Not Just Any Community!
We hear a lot of talk today about community. People long for it, value it, work towards it, and extol the advantages of it. We want an alternative to the individuality of a “me generation” (which seems to extend far beyond just one generation) and point to self-centeredness (mostly in others!) as the cause of a great deal of societal ills.
And this is not just some passing fancy. It doesn’t take long to look into the Bible and see admonitions to love, serve, bear the burdens of, forgive, provide for, pray for, and not forsake the assembling with one another. Quite a few helpful sermon series build upon the various “one another” passages in the New Testament.
Sociologist Rodney Stark, in his important work The Rise of Christianity, attributes much of the growth of the early church to their emphasis on community. He concludes toward the end of that book, “Christianity did not grow because of miracle working in the marketplaces (although there may have been much of that going on), or because Constantine said it should, or even because the martyrs gave it such credibility. It grew because Christians constituted an intense community…And the primary means of its growth was through the united and motivated efforts of the growing numbers of Christian believers, who invited their friends, relatives and neighbors to share the ‘good news.’” (p. 208).
It would be easy to think Stark believes that community trumps all other factors, including doctrine. In fact, I have heard some dismiss doctrine as unimportant with pleas such as, “If we just love people and show them how welcoming we are, they’ll come to faith as new members of our community.”
Some secular and atheist groups attempt to form “caring communities” without any adherence to religious doctrine (except, I assume, that any doctrine about God or Jesus is not allowed). They say they can provide all the loving care of a church without the trappings of faith, dogma, or the supernatural.

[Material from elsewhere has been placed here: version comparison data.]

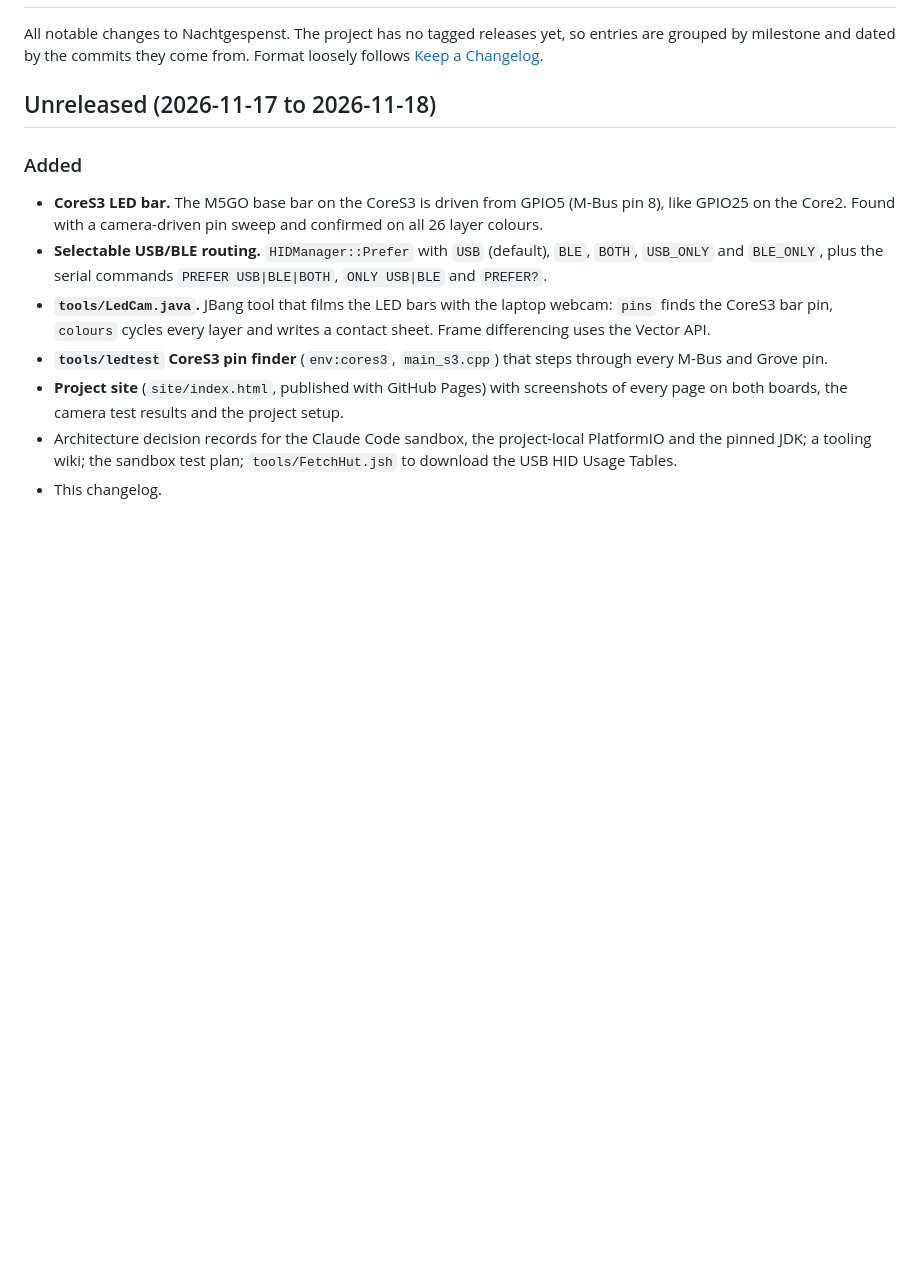
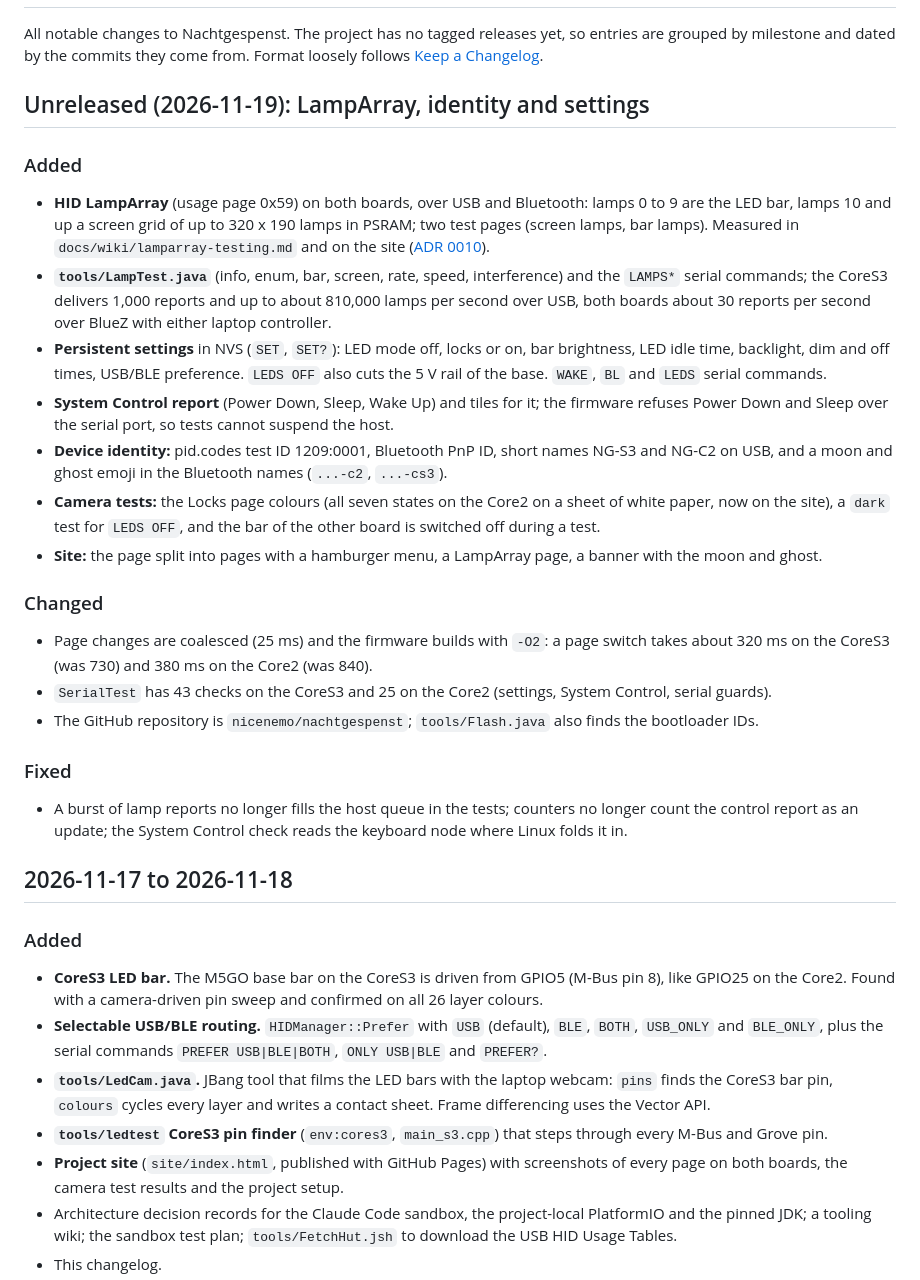
Before and after one commit to nicenemo/Nachtgespenst, a Markdown page: CHANGELOG.md, the part around the change. GitHub-like rendering; blank space fills up the shorter version.

Commit message:
Changelog, TODO and site brought up to date: Locks photo, controller and USB limits, current test counts
Co-Authored-By: Claude Sonnet 5.5 <noreply@anthropic.com>

```diff
--- a/CHANGELOG.md
+++ b/CHANGELOG.md
@@ -2,7 +2,26 @@
 
 All notable changes to Nachtgespenst. The project has no tagged releases yet, so entries are grouped by milestone and dated by the commits they come from. Format loosely follows [Keep a Changelog](https://keepachangelog.com/en/1.1.0/).
 
-## Unreleased (2026-11-17 to 2026-11-18)
+## Unreleased (2026-11-19): LampArray, identity and settings
+
+### Added
+- **HID LampArray** (usage page 0x59) on both boards, over USB and Bluetooth: lamps 0 to 9 are the LED bar, lamps 10 and up a screen grid of up to 320 x 190 lamps in PSRAM; two test pages (screen lamps, bar lamps). Measured in `docs/wiki/lamparray-testing.md` and on the site ([ADR 0010](docs/adr/0010-lamparray-lighting-and-picture-pages.md)).
+- **`tools/LampTest.java`** (info, enum, bar, screen, rate, speed, interference) and the `LAMPS*` serial commands; the CoreS3 delivers 1,000 reports and up to about 810,000 lamps per second over USB, both boards about 30 reports per second over BlueZ with either laptop controller.
+- **Persistent settings** in NVS (`SET`, `SET?`): LED mode off, locks or on, bar brightness, LED idle time, backlight, dim and off times, USB/BLE preference. `LEDS OFF` also cuts the 5 V rail of the base. `WAKE`, `BL` and `LEDS` serial commands.
+- **System Control report** (Power Down, Sleep, Wake Up) and tiles for it; the firmware refuses Power Down and Sleep over the serial port, so tests cannot suspend the host.
+- **Device identity:** pid.codes test ID 1209:0001, Bluetooth PnP ID, short names NG-S3 and NG-C2 on USB, and a moon and ghost emoji in the Bluetooth names (`...-c2`, `...-cs3`).
+- **Camera tests:** the Locks page colours (all seven states on the Core2 on a sheet of white paper, now on the site), a `dark` test for `LEDS OFF`, and the bar of the other board is switched off during a test.
+- **Site:** the page split into pages with a hamburger menu, a LampArray page, a banner with the moon and ghost.
+
+### Changed
+- Page changes are coalesced (25 ms) and the firmware builds with `-O2`: a page switch takes about 320 ms on the CoreS3 (was 730) and 380 ms on the Core2 (was 840).
+- `SerialTest` has 43 checks on the CoreS3 and 25 on the Core2 (settings, System Control, serial guards).
+- The GitHub repository is `nicenemo/nachtgespenst`; `tools/Flash.java` also finds the bootloader IDs.
+
+### Fixed
+- A burst of lamp reports no longer fills the host queue in the tests; counters no longer count the control report as an update; the System Control check reads the keyboard node where Linux folds it in.
+
+## 2026-11-17 to 2026-11-18
 
 ### Added
 - **CoreS3 LED bar.** The M5GO base bar on the CoreS3 is driven from GPIO5 (M-Bus pin 8), like GPIO25 on the Core2. Found with a camera-driven pin sweep and confirmed on all 26 layer colours.
```
Also changed, not shown: docs/TODO.md (+13 -10 lines), site/img/camera/core2-locks.jpg (added), 4 other files.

But I think a closer reading of Stark would reject this downplay of doctrine. He disagrees with “historians today” who “are more than willing to discuss how social factors shaped religious doctrines” but “at the same time…have become somewhat reluctant to discuss how doctrines may have shaped social factors.” It isn’t just any community that provides the kind of acceptance, care, love, forgiveness, and grace that people long for and need. He says his “thesis” is that, “Central doctrines of Christianity prompted and sustained attractive, liberation, and effective social relations and organizations.” (p. 211).
As an illustration, he dedicates an entire chapter exploring how the early church offered unparalleled care for people during epidemics. It wasn’t just that Christians valued health or the need for people to “die with dignity.” In contrast to others who did far less to care for the sick, the early church reached out (often risking or even sacrificing their own health and safety) because “Christianity offered a much more satisfactory account of why these terrible times had fallen upon humanity, and it projected a hopeful, even enthusiastic, portrait of the future.” (p. 74).
The implications go far beyond medical care. A gospel-shaped community cares for the rejected because Christ was rejected in our place. We love the unlovely because the Messiah became unlovely for us so we could experience the greatest love. We are patient because we marvel at how patient God has been with us. We risk our earthly life in the service of others because we have the guarantee of another, better life. It’s not just any community that people need and long for. It’s one tied to and shaped by an eternal community.